Dataset records:
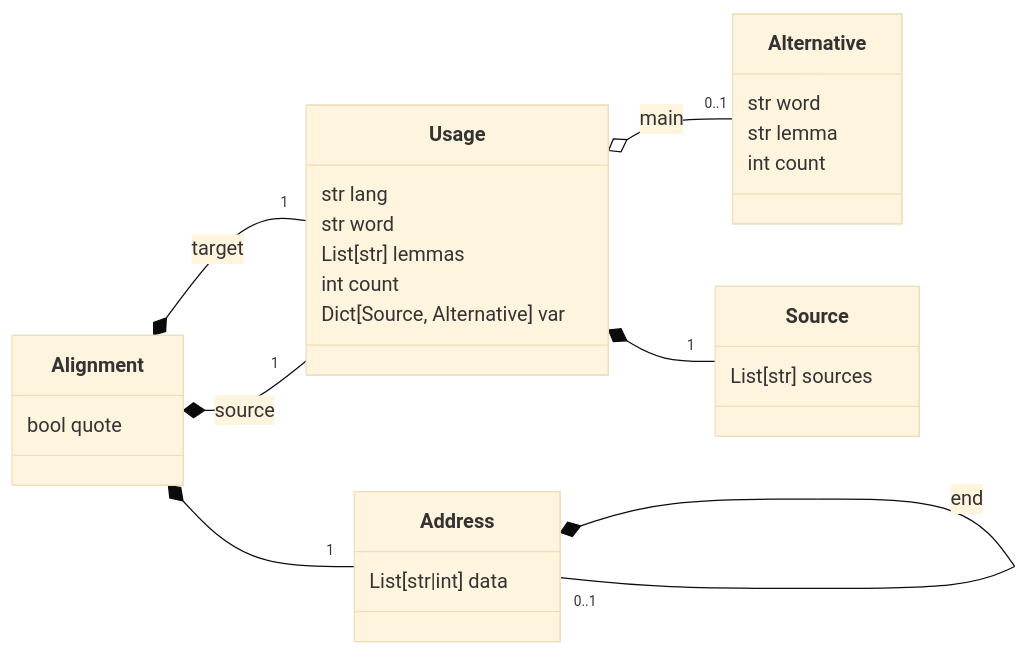
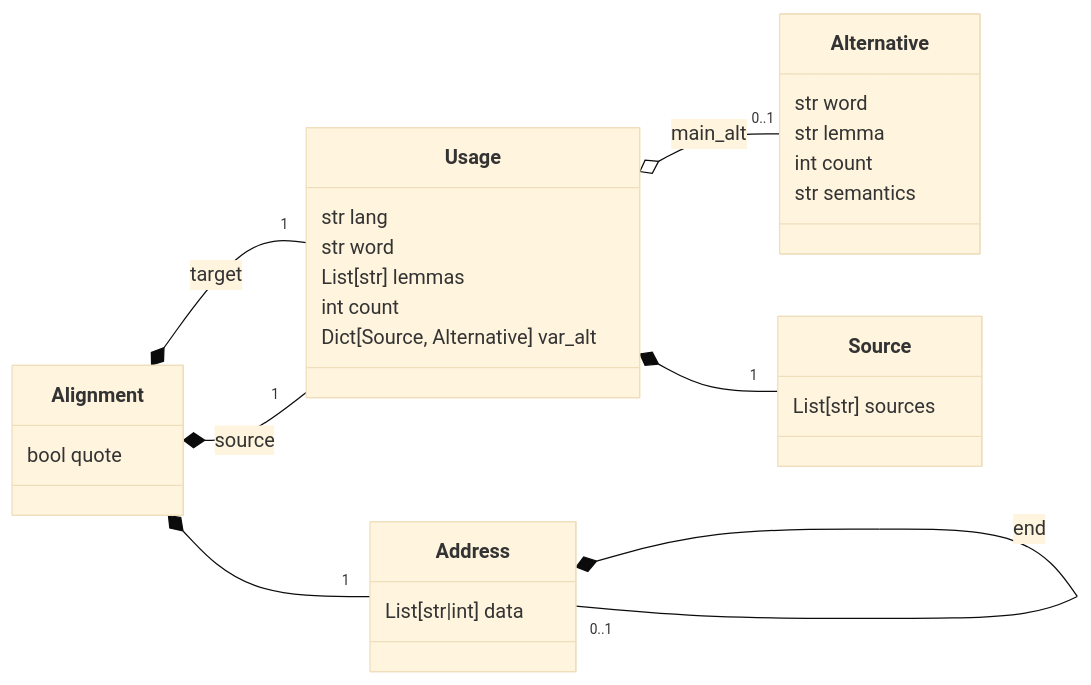
The second of 3 diagrams in integrator/README.md (mapto/UchitelnoEvangelie), drawn with Mermaid (base theme) before and after one commit. The commit also changed other lines of this file and 52 other files, not shown here.

````diff
--- a/integrator/README.md
+++ b/integrator/README.md
@@ -32,29 +67,30 @@
 ```mermaid
 classDiagram
 direction LR
 
 class Address
 Address : List[str|int] data
 class Alignment
 Alignment : bool quote
 class Usage
 Usage : str lang
 Usage : str word
 Usage : List[str] lemmas
 Usage : int count
-Usage : Dict[Source, Alternative] var
+Usage : Dict[Source, Alternative] var_alt
 Usage : 
 class Alternative
 Alternative: str word
 Alternative: str lemma
 Alternative: int count
+Alternative: str semantics
 class Source
 Source: List[str] sources
 
 Alignment *-- "1" Address
 Address *-- "0..1" Address: end
 Alignment *-- "1" Usage: target
 Alignment *-- "1" Usage: source
 Usage *-- "1" Source
-Usage o-- "0..1" Alternative: main
+Usage o-- "0..1" Alternative: main_alt
 ```
````
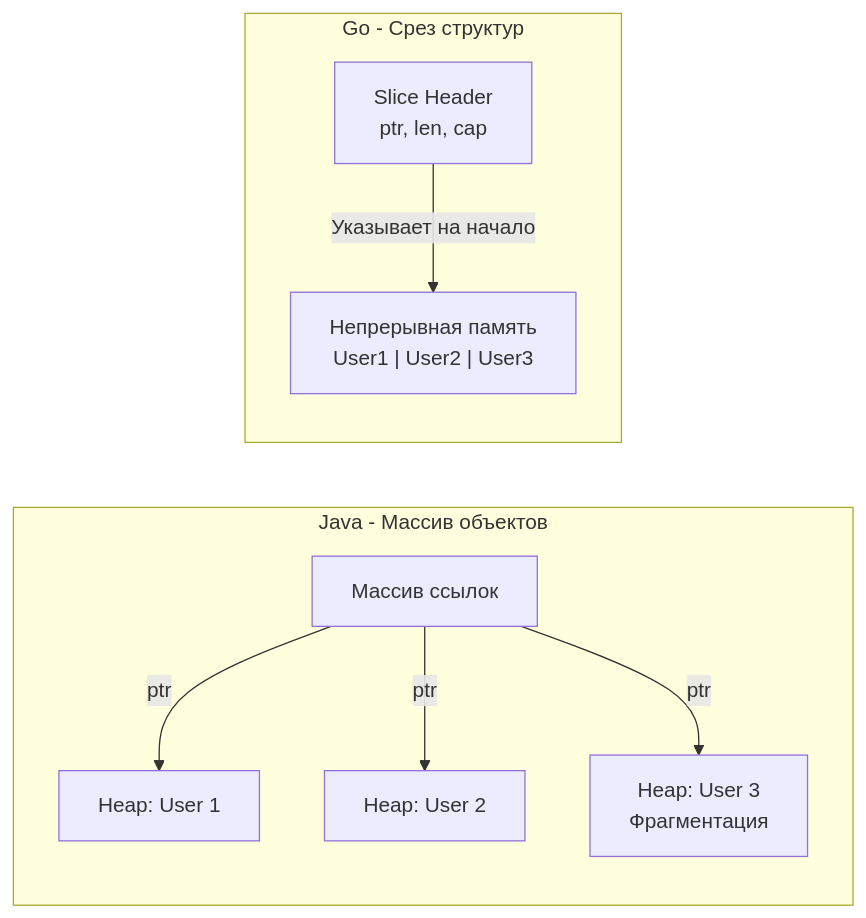
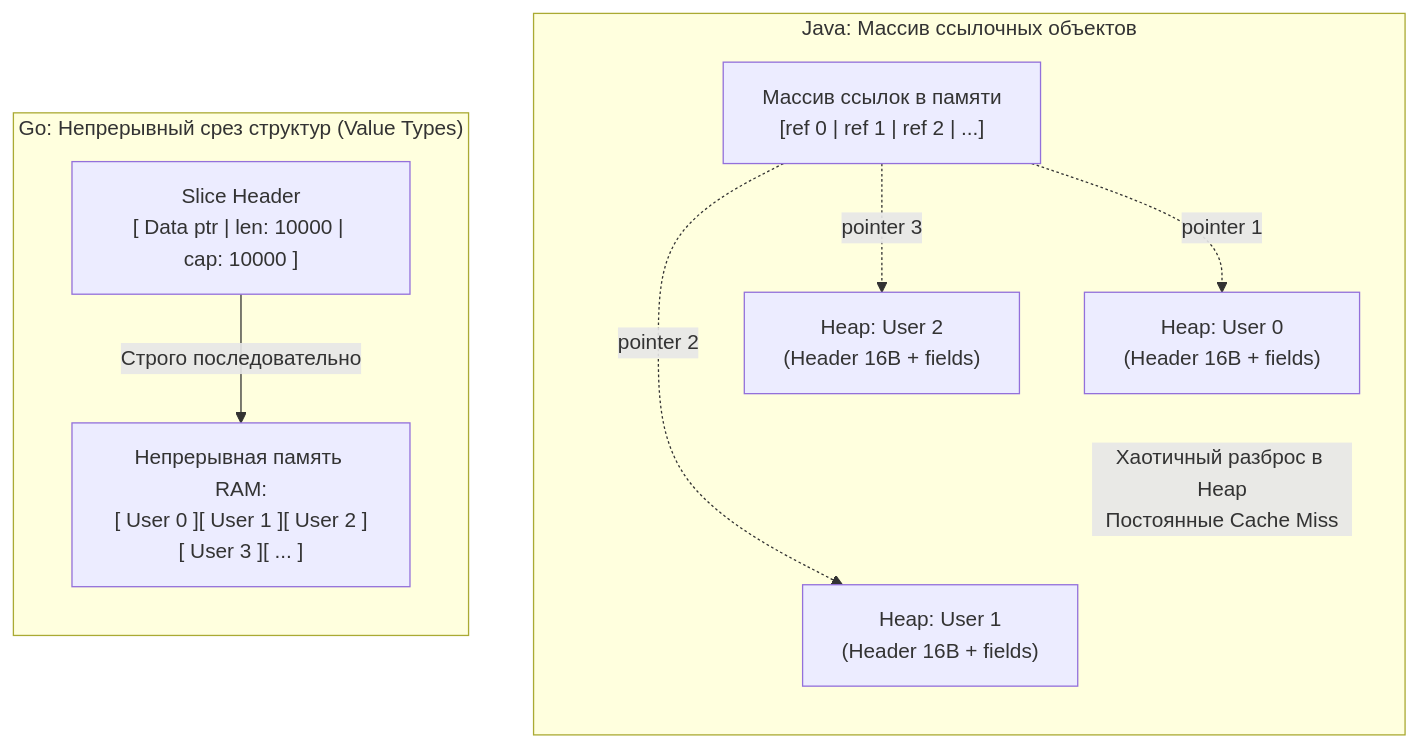
Before and after one commit to UnrealTemplier/go-textbook: the first of 2 diagrams in sources/4. История и философия Go/4. Почему Go не похож на Java, C++ и C#.md, drawn with Mermaid. The commit also changed other lines of this file, not shown here.

Commit message:
feat(module-04): editorial rewrite of Lecture 04 (Why Go is not like Java, C++ and C#) in Kernighan style

````diff
--- a/sources/4. История и философия Go/4. Почему Go не похож на Java, C++ и C#.md
+++ b/sources/4. История и философия Go/4. Почему Go не похож на Java, C++ и C#.md
@@ -17,11 +46,21 @@
 ```mermaid
-flowchart LR
-    subgraph Java - Массив объектов
-        A["Массив ссылок"] -->|"ptr"| B["Heap: User 1"]
-        A -->|"ptr"| C["Heap: User 2"]
-        A -->|"ptr"| D["Heap: User 3<br>Фрагментация"]
+flowchart TD
+    subgraph Java["Java: Массив ссылочных объектов"]
+        direction TB
+        A["Массив ссылок в памяти<br>[ref 0 | ref 1 | ref 2 | ...]"]
+        B["Heap: User 0<br>(Header 16B + fields)"]
+        C["Heap: User 1<br>(Header 16B + fields)"]
+        D["Heap: User 2<br>(Header 16B + fields)"]
+        A -.->|"pointer 1"| B
+        A -.->|"pointer 2"| C
+        A -.->|"pointer 3"| D
+        B ~~~|"Хаотичный разброс в Heap<br>Постоянные Cache Miss"| C
     end
-    subgraph Go - Срез структур
-        E["Slice Header<br>ptr, len, cap"] -->|"Указывает на начало"| F["Непрерывная память<br>User1 | User2 | User3"]
+
+    subgraph Go["Go: Непрерывный срез структур (Value Types)"]
+        direction TB
+        E["Slice Header<br>[ Data ptr | len: 10000 | cap: 10000 ]"]
+        F["Непрерывная память RAM:<br>[ User 0 ][ User 1 ][ User 2 ][ User 3 ][ ... ]"]
+        E -->|"Строго последовательно"| F
     end
 ```
````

What needs to be done: Give only how many lines above hold "Heap".

Solution to this exercise: 7